By MIKE HERNDON
Who are the favorites to win college football’s national championship this season?
The names are familiar: Alabama, Ohio State, Florida State, Oklahoma, Clemson. They’re the names we see at the top of the preseason polls pretty much every year. Lather. Rinse. Repeat.
When’s the last time we had a team come from nowhere to win a national title? Auburn entered the 2010 season ranked 22nd, but caught lightning in a bottle in Cam Newton. Washington may not have been what you’d call a blueblood in 1991, when the Huskies split the title with Miami, but they were ranked No. 4 entering the season.
You might have to go all the way back to 1990 to find a true out-of-the-blue surprise champion – Georgia Tech, which could hardly be called a football factory but shared the title with Colorado after entering the season unranked.
So why does it always seem to be the same teams at the top? What magic elixir do they have that no one else can seem to emulate? It’s not for a lack of trying or of will – just look at how many programs have hired Nick Saban proteges in hopes of becoming the next Alabama.
We can run through all the clichéd platitudes – success breeds success, creating a culture of winning, hard work and a focus on “the process” – and all of them have at least a little truth to them. But there’s something else, something more tangible.
Championship schools pay for championship programs.
Eight of the nine schools that have won a national championship in the last 12 years are in the top 20 nationally in athletic department spending, according to USA Today’s review of athletic department finances for 2015-16, the most recent year available. The outlier, 2016 national champ Clemson, was 26th – a ranking that’s sure to rise as the Tigers this year settled into their palatial new $55 million football facility, complete with a putt-putt course, a barber shop, a golf simulator, a bowling alley and something called a “nap room.”
Clemson was, however, among 27 schools that spent more than $100 million on athletics in 2015-16.
Eight of the top 15 were from the SEC, perhaps proving the conference’s cheeky new slogan: “It Just Means More.”
What does all that money buy? Elite coaching, for one thing. Three of the last four coaches to win national titles – Saban, Ohio State’s Urban Meyer and Florida State’s Jimbo Fisher – are among the five highest-paid coaches in the country, each making over $5 million a year. Clemson’s Dabo Swinney is 12th at $4.4 million a year.
It buys facilities like Clemson’s Taj Mahal and similar palaces at Alabama and Ohio State, each of which feature waterfalls in their hydrotherapy rooms. And for every recruit like former Auburn defensive end Corey Lemonier – “they’re just buildings,” he once said when asked whether he was impressed with a school’s facilities during recruiting – there are 10 for whom the waterfalls and barber shops will make an impression. We all want to be someplace nice, preferably with a bowling alley.

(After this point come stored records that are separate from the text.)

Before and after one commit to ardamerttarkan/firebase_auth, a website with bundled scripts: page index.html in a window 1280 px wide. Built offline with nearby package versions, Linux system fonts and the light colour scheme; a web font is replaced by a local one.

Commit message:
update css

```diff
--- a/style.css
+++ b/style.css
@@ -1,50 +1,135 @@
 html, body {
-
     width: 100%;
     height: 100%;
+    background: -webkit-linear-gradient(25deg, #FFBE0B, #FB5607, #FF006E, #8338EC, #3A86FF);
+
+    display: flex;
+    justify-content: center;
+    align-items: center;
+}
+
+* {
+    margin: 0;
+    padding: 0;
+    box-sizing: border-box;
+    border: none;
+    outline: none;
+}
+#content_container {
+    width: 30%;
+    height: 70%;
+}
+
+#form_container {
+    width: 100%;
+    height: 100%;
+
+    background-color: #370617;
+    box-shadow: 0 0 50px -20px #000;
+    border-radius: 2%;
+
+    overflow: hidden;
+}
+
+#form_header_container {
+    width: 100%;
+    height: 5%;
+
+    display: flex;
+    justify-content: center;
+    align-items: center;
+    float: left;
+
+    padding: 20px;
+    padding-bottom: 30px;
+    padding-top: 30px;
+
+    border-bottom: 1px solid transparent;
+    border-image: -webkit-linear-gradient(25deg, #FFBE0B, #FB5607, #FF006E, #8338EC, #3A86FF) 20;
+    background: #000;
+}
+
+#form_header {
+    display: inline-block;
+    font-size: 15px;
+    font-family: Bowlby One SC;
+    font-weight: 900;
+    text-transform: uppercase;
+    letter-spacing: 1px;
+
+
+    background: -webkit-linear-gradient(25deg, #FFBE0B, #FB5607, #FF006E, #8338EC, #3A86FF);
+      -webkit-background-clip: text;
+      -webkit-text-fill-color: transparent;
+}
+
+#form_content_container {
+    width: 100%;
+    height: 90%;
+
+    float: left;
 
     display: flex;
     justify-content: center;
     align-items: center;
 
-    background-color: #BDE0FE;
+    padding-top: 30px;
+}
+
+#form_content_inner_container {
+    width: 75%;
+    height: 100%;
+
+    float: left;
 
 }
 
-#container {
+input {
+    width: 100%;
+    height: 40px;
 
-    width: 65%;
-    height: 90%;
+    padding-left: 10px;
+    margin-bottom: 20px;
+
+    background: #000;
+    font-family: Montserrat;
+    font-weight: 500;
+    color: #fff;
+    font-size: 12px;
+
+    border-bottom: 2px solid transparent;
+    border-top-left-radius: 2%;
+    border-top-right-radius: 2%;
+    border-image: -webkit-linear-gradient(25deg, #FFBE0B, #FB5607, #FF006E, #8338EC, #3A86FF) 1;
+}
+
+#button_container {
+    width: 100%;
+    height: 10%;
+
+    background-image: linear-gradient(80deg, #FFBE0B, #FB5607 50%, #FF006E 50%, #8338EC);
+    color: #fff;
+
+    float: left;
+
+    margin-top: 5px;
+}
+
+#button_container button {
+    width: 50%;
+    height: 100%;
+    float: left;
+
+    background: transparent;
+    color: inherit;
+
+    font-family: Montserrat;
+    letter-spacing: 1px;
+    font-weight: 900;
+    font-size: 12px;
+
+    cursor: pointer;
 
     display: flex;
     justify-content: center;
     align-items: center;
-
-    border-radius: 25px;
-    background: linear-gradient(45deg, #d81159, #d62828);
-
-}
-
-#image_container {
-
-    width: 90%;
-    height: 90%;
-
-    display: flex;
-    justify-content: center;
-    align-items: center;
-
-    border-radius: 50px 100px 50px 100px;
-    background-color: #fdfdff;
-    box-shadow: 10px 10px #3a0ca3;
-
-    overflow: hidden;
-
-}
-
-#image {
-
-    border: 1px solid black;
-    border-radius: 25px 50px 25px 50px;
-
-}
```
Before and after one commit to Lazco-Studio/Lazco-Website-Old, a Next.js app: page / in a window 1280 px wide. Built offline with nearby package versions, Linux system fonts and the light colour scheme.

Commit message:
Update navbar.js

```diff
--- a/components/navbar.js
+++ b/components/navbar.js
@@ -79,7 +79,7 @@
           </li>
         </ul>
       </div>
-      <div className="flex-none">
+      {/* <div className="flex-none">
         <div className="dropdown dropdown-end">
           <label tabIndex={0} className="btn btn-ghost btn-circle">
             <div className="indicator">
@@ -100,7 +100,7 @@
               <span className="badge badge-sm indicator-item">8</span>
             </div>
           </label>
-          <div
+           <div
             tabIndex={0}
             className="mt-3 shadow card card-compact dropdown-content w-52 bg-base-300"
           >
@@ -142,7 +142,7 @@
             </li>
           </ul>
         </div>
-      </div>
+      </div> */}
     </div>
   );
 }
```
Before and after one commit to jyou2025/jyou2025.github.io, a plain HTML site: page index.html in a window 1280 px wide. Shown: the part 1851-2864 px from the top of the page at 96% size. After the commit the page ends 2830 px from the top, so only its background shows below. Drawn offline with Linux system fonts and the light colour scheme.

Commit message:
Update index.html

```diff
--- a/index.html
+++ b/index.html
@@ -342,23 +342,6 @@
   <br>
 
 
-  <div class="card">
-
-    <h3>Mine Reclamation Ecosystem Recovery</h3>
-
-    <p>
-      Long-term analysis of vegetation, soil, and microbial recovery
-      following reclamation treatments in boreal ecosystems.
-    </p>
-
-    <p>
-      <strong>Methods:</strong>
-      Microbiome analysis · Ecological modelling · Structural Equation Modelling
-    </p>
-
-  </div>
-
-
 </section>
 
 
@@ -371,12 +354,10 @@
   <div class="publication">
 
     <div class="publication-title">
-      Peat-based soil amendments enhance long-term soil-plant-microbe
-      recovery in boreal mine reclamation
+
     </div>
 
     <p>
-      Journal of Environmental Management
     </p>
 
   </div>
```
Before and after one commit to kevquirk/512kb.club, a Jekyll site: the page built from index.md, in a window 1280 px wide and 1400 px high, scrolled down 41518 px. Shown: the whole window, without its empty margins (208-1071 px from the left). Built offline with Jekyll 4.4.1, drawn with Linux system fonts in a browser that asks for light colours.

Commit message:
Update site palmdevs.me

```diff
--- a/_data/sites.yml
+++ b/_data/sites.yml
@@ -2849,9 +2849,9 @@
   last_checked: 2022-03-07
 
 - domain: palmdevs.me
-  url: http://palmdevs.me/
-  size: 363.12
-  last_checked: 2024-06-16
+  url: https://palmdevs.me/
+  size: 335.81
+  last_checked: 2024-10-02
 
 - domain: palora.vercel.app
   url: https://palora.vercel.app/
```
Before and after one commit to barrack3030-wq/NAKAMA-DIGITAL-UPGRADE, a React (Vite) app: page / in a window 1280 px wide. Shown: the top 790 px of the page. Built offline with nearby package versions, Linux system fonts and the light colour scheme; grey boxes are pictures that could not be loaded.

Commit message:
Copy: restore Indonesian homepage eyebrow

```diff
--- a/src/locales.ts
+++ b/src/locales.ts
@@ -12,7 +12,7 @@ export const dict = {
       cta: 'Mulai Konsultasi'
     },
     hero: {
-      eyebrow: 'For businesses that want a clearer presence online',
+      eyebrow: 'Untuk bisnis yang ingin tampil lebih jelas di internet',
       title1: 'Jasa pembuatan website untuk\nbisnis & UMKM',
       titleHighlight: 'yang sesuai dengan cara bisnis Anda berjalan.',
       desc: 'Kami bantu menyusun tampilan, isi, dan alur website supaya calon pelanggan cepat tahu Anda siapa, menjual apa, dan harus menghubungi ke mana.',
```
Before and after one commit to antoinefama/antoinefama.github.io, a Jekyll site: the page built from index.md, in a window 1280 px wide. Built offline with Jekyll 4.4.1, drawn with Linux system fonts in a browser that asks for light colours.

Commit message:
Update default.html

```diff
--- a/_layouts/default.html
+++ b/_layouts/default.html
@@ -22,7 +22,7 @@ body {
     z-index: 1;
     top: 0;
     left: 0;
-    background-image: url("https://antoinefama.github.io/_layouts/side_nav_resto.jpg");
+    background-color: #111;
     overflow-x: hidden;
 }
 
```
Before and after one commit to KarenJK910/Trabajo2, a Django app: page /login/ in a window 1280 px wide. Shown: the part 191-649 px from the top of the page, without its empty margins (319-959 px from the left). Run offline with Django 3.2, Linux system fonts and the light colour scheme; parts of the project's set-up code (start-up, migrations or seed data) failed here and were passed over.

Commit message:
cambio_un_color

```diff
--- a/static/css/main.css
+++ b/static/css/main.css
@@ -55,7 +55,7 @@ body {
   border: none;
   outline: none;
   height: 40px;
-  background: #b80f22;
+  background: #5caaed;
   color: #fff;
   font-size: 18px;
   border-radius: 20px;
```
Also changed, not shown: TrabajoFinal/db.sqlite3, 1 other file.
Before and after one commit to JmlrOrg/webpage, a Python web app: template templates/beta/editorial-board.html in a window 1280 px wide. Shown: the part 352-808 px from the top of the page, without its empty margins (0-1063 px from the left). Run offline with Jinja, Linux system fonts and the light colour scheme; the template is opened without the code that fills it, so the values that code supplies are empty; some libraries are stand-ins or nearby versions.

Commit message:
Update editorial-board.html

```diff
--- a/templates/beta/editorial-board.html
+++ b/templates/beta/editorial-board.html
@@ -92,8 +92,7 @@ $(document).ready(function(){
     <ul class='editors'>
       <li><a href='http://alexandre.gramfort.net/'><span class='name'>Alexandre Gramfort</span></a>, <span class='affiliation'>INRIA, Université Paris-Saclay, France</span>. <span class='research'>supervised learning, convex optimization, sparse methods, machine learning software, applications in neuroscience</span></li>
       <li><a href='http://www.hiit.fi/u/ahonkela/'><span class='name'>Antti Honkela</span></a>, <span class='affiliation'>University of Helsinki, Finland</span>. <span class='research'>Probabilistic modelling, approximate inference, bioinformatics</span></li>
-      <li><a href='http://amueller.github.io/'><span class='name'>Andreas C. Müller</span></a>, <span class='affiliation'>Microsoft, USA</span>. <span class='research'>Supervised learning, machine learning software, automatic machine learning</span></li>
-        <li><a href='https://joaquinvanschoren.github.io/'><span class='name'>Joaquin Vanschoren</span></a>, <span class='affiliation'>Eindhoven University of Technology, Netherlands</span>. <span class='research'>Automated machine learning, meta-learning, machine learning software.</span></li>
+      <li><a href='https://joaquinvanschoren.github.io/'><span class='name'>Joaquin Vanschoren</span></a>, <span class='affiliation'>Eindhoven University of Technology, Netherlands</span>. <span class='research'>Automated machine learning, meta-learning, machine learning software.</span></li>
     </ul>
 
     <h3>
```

And since we’re talking about money, we should acknowledge that some is likely going to find its way into the hands of the players. It won’t be part of the millions catalogued by USA Today – it won’t likely ever pass through the hands of anyone employed with the school – but we’d have to be naïve to deny the preponderance of anecdotal evidence that the $100 handshake is alive and well on college campuses across the country.
Since it’s somewhat farcical that a multi-million dollar industry like college football doesn’t share its wealth with its workforce beyond the cost of a scholarship, I’m not even sure why we’re bothered anymore when we hear of players receiving “impermissible benefits.” Truth be told, we usually aren’t, if we’re honest with ourselves — unless it happens at our school’s big rival, that bunch of cheaters.
But that’s a column for another time.
Which of these nine-figure programs will play for the title this year? I’ll say Alabama, Ohio State, Florida State and one interloper, Oklahoma State, which is an anemic 35th in athletic spending. I will then expect Ohio State, second in the nation in spending, and Alabama, which is fourth, to throw money at each other for four quarters to claim ownership of a trophy worth about 1/60th of what each school pays its coach every year to win it.
And you and I, as usual, will help fund all of it with our ticket and merchandise purchases and our TV viewership. Why? Because we love it. Let’s kick this thing off already.
Categories: College football